Regular readers know I now have a dedicated “Bring It Mother Nature” commuter bike in my Schlick Northpaw fat bike. I have my Schlick set up with full coverage fenders from Big O Manufacturing in Minneapolish, Dillinger 4 studded tires from 45Nrth, Shimano Alfine dynamo hub powering a Supernova E3 and Gates Center track Carbon Belt Drive to an Alfine 11 driving the sled.
At five below, my lower body is fine in long underwear and a pair of regular pants. Merino wool turtleneck from Minus 33 and a couple wool sweaters keep me warm and also breath better than high-tech stuff, but I do keep a breathable Marmot Precip rain jacket with pit zips in case of precipitation when I need a shell.

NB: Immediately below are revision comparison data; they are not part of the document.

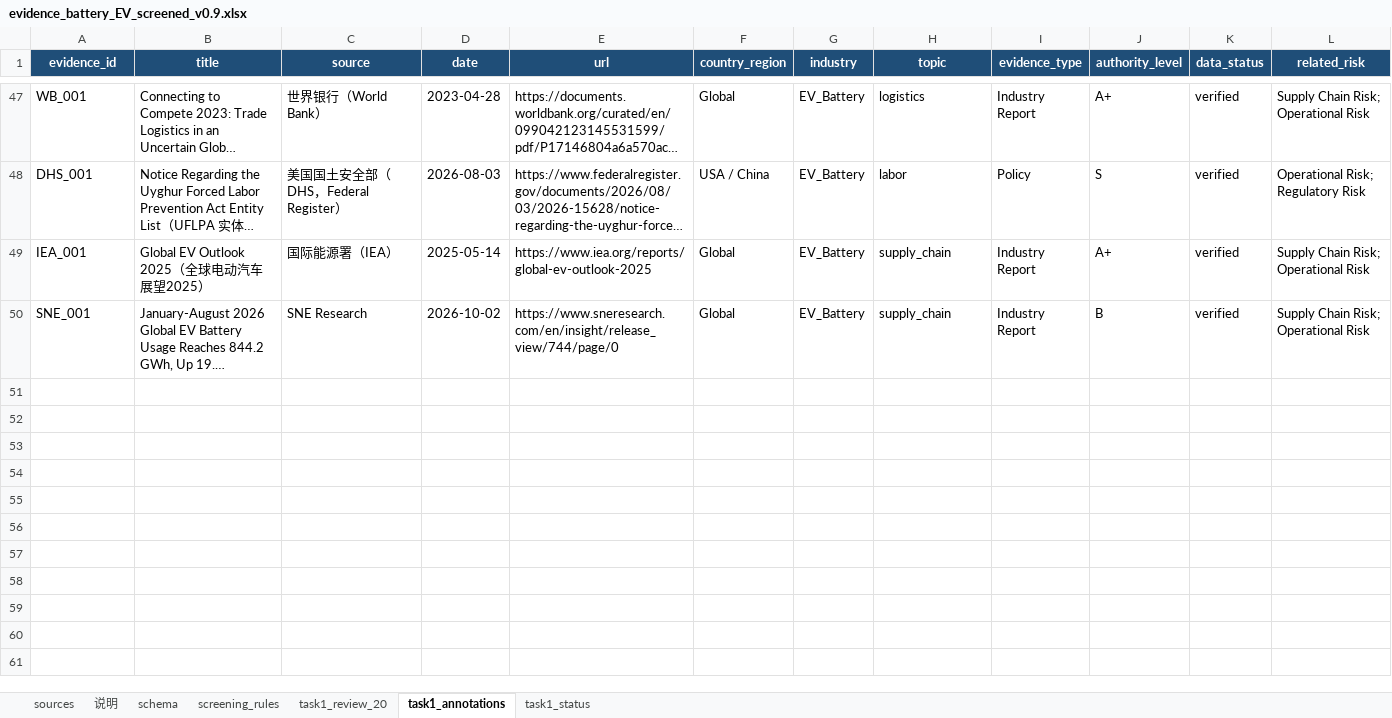
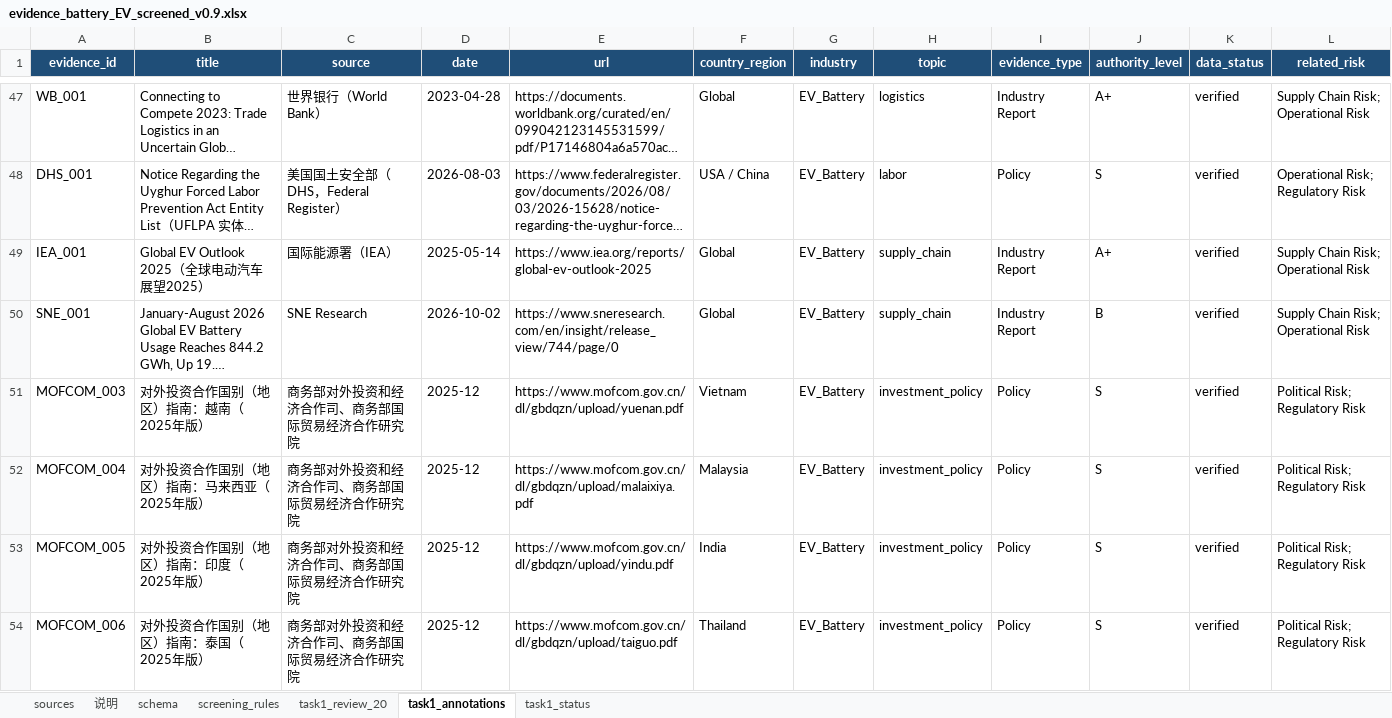
Before and after one commit to RiaYanvv/project, an Excel workbook: data/metadata/evidence_battery_EV_screened_v0.9.xlsx, sheet task1_annotations, drawn as a sheet; only a part is shown, gaps mark what is left out; long unchanged cells end in …; values as stored, in another font and other column widths than the file's, no borders; the diff names each change by its address in the sheet, - before the commit and + after, or states it on an @@ line.

Commit message:
data(task1): v0.9.2 —— MOFCOM_003–006 国别指南入库（49 → 53 篇 / 14,957 chunk）
- 新增 4 个原始文件：data/raw/policy/MOFCOM_003–006.pdf
  商务部《对外投资合作国别（地区）指南》越南 / 马来西亚 / 印度 / 泰国（2025 年版），
  合计 451 页 / 654 chunk；S 级官方报告。
- data/metadata/evidence_battery_EV_screened_v0.9.xlsx：sources 49 → 53 行，
  task1_annotations 同步 49 → 53 行，task1_status 追记 v0.9.2（含 uncertainty/可复现性）。
- data/metadata/evidence_metadata_v0.1.json：由 xlsx 重新派生（53 条）。
- data/vector_database/README.md：规模更新为 53 篇 / 14,957 chunk。
- 全链路重测产物：retrieval_questions / retrieval_results / entity_accuracy /
  baseline_report / risk_assessment_checklist / evidence_quality_test /
  historical_case_benchmark / benchmark_results / task4 / optimized /
  evaluation_report；case_database 的 QA 文本同步（53 条证据库、CASE_001 吸引子 13/17）。

关键结果：Task 6 risk_dimension missing 3 → 0（Risk Recall 1.000）；
43 题 P@5 0.763 / R@10 0.905 / EA 0.936。

```diff
--- a/data/metadata/evidence_battery_EV_screened_v0.9.xlsx (sheet task1_annotations)
+++ b/data/metadata/evidence_battery_EV_screened_v0.9.xlsx (sheet task1_annotations)
+row 51: MOFCOM_003 | 对外投资合作国别（地区）指南：越南（2025年版） | 商务部对外投资和经济合作司、商务部国际贸易经济合作研究院 | 2025-12 | https://www.mofcom.gov.cn/dl/gbdqzn/upload/yuenan.pdf | Vietnam | EV_Battery | investment_policy | Policy | S | verified | Political Risk; Regulatory Risk
+row 52: MOFCOM_004 | 对外投资合作国别（地区）指南：马来西亚（2025年版） | 商务部对外投资和经济合作司、商务部国际贸易经济合作研究院 | 2025-12 | https://www.mofcom.gov.cn/dl/gbdqzn/upload/malaixiya.pdf | Malaysia | EV_Battery | investment_policy | Policy | S | verified | Political Risk; Regulatory Risk
+row 53: MOFCOM_005 | 对外投资合作国别（地区）指南：印度（2025年版） | 商务部对外投资和经济合作司、商务部国际贸易经济合作研究院 | 2025-12 | https://www.mofcom.gov.cn/dl/gbdqzn/upload/yindu.pdf | India | EV_Battery | investment_policy | Policy | S | verified | Political Risk; Regulatory Risk
+row 54: MOFCOM_006 | 对外投资合作国别（地区）指南：泰国（2025年版） | 商务部对外投资和经济合作司、商务部国际贸易经济合作研究院 | 2025-12 | https://www.mofcom.gov.cn/dl/gbdqzn/upload/taiguo.pdf | Thailand | EV_Battery | investment_policy | Policy | S | verified | Political Risk; Regulatory Risk
```
Also changed, not shown: sheet sources, sheet task1_status, data/evaluation/evidence_quality_test.xlsx, data/evaluation/optimized/retrieval_results.xlsx, 23 other files.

People who don’t bike to work in the winter sometimes find it hard to believe, but it really isn’t all that difficult to stay warm if your commute is under 10 miles. The real trick is to learn how to dress so you don’t get sweaty riding to work and have to sit in damp clothing until it dries. I actually find it easier to ride in extreme cold than extreme heat. Once it is over 80 degrees, I can’t figure out any way to ride my bike and not sweat.
What is your system for staying warm when the mercury plunges? Do you have a lower limit for commuting? How about a record low temperature you have ridden your bike? Let us know in comments.
This story was originally published by the Bicycle Federation of Wisconsin.